Each line in the records that mentions the word "fills" needs to be listed.

● **GIVEN ENTRIES**:
● ● ● ● ● ● ●
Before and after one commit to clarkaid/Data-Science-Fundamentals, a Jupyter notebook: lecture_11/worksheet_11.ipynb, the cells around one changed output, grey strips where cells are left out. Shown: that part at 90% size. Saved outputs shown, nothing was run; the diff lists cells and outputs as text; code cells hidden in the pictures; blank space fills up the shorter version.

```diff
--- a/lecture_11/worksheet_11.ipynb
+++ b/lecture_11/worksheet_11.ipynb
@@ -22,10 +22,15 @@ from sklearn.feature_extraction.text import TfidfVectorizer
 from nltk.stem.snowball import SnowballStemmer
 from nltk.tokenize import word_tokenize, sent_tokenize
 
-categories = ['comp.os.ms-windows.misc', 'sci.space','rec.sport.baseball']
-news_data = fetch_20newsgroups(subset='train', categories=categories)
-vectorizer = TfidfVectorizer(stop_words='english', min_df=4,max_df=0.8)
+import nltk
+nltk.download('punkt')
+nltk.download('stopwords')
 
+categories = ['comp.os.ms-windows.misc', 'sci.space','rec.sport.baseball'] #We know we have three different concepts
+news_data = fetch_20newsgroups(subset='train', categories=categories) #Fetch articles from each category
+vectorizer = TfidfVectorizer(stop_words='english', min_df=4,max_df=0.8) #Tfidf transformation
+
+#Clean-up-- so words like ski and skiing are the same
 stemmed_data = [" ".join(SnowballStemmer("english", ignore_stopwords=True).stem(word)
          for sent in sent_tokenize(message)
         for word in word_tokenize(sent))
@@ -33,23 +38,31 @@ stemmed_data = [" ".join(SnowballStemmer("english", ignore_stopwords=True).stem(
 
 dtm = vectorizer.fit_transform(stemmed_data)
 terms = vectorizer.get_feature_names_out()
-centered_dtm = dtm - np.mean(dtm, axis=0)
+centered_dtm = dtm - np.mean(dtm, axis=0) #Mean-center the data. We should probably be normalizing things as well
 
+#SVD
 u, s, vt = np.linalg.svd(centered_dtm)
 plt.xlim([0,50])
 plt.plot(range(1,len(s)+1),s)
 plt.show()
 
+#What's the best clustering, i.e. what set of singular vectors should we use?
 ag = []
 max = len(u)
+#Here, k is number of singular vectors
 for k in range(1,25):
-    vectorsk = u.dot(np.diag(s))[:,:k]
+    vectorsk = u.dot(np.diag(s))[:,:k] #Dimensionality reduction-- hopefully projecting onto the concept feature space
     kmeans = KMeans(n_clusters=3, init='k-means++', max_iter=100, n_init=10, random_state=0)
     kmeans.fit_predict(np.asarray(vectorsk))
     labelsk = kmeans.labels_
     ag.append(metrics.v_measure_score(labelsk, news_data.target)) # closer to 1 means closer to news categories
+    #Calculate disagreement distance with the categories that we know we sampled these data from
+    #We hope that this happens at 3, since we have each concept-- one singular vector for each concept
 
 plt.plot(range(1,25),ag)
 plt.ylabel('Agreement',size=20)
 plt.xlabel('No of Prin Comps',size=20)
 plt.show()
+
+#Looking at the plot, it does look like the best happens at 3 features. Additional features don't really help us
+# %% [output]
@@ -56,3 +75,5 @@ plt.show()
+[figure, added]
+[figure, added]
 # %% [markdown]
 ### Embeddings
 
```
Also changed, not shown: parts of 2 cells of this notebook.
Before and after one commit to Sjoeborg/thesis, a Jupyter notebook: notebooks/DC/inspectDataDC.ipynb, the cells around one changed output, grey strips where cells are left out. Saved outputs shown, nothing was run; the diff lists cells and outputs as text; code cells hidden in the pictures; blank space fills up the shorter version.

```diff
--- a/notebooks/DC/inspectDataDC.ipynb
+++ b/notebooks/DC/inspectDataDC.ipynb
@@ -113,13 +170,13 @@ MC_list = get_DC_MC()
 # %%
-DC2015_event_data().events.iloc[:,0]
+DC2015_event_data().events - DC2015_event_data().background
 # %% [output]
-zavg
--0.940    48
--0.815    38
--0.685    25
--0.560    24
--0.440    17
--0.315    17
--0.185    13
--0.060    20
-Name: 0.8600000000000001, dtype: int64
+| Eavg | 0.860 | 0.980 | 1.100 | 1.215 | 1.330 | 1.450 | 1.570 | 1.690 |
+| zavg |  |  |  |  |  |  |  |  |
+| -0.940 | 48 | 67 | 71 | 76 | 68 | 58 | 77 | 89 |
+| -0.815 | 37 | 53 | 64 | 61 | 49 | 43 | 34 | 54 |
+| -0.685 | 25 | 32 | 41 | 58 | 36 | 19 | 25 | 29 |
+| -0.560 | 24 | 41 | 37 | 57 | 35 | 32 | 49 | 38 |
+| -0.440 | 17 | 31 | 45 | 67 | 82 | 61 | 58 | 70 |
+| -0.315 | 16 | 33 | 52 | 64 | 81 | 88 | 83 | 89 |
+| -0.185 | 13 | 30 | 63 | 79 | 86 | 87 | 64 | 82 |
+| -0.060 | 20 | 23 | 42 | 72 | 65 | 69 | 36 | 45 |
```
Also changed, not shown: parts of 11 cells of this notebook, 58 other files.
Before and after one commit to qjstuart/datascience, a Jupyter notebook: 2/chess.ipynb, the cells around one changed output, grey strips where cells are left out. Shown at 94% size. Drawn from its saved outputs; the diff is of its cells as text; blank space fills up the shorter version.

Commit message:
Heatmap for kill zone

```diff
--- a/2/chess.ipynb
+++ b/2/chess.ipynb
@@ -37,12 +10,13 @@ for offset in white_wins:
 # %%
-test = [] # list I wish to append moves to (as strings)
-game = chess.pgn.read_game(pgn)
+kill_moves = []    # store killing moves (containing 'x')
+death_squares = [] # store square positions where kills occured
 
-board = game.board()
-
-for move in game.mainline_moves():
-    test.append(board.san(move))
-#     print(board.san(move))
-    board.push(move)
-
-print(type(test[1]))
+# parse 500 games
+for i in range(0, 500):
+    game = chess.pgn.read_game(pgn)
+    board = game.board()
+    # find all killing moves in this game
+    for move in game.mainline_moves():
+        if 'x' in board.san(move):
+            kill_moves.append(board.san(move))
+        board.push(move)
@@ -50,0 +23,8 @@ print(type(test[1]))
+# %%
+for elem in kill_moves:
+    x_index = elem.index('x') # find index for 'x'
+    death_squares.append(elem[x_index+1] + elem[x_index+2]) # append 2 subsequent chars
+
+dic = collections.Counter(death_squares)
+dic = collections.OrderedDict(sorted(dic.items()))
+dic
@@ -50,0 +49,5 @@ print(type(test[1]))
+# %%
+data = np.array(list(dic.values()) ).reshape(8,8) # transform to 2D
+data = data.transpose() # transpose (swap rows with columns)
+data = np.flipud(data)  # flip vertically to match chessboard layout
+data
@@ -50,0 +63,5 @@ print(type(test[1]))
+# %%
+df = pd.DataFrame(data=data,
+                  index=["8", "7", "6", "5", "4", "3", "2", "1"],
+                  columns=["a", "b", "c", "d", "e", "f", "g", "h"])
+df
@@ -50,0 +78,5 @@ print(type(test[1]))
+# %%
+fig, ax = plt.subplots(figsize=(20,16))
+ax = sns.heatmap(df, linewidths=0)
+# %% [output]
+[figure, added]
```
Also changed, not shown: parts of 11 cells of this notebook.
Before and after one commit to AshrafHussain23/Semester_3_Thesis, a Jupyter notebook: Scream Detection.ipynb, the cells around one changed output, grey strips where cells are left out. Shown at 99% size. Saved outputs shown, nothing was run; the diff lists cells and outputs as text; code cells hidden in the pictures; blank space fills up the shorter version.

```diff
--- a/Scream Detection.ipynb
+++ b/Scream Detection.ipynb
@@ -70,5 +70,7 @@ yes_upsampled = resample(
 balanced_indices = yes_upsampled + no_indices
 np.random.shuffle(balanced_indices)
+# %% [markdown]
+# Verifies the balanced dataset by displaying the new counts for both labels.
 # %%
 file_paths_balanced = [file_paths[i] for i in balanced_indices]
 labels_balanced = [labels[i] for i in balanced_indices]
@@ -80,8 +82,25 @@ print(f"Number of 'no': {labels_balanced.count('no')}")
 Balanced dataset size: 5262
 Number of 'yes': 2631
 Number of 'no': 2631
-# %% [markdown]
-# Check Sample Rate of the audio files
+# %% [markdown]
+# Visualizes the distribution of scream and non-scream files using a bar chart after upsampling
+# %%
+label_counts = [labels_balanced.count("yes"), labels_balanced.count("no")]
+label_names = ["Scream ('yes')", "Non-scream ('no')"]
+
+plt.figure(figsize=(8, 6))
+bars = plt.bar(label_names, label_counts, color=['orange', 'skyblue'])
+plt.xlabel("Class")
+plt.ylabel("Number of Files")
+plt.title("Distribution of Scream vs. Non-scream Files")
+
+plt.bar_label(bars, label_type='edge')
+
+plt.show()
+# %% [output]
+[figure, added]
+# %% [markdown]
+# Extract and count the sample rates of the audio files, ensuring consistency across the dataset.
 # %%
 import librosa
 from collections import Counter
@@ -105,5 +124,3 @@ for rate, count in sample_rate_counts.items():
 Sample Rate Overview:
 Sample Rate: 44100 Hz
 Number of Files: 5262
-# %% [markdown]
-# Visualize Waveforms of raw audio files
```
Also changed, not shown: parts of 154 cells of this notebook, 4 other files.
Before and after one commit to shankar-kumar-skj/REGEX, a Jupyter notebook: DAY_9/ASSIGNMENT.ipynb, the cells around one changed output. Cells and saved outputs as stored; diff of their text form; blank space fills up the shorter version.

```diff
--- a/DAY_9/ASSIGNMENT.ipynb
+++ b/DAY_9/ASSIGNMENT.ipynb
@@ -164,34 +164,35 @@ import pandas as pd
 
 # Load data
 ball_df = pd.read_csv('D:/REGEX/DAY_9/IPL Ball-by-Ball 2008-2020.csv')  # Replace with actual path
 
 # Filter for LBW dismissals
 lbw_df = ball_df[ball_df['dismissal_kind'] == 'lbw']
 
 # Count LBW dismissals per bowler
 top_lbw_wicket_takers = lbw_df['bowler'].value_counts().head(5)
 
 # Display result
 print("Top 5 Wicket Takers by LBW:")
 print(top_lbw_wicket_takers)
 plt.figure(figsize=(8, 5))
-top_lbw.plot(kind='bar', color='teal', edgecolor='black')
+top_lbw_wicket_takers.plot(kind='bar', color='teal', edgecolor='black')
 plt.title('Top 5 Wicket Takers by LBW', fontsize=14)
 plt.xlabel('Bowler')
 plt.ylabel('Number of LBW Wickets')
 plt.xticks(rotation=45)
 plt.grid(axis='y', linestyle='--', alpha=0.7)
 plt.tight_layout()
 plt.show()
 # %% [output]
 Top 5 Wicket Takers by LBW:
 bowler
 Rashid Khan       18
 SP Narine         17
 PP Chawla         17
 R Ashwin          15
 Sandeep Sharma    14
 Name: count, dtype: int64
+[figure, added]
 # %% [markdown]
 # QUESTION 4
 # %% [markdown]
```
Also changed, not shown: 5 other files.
● ● ● ● ● ● ●
● **FINISHED EXERCISE**:
Before and after one commit to clarkaid/Data-Science-Fundamentals, a Jupyter notebook: lecture_11/worksheet_11.ipynb, the cells around one changed output, grey strips where cells are left out. Shown: that part at 90% size. Saved outputs shown, nothing was run; the diff lists cells and outputs as text; code cells hidden in the pictures; blank space fills up the shorter version.
Before and after one commit to Sjoeborg/thesis, a Jupyter notebook: notebooks/DC/inspectDataDC.ipynb, the cells around one changed output, grey strips where cells are left out. Saved outputs shown, nothing was run; the diff lists cells and outputs as text; code cells hidden in the pictures; blank space fills up the shorter version.
Before and after one commit to qjstuart/datascience, a Jupyter notebook: 2/chess.ipynb, the cells around one changed output, grey strips where cells are left out. Shown at 94% size. Drawn from its saved outputs; the diff is of its cells as text; blank space fills up the shorter version.
Before and after one commit to AshrafHussain23/Semester_3_Thesis, a Jupyter notebook: Scream Detection.ipynb, the cells around one changed output, grey strips where cells are left out. Shown at 99% size. Saved outputs shown, nothing was run; the diff lists cells and outputs as text; code cells hidden in the pictures; blank space fills up the shorter version.
Before and after one commit to shankar-kumar-skj/REGEX, a Jupyter notebook: DAY_9/ASSIGNMENT.ipynb, the cells around one changed output. Cells and saved outputs as stored; diff of their text form; blank space fills up the shorter version.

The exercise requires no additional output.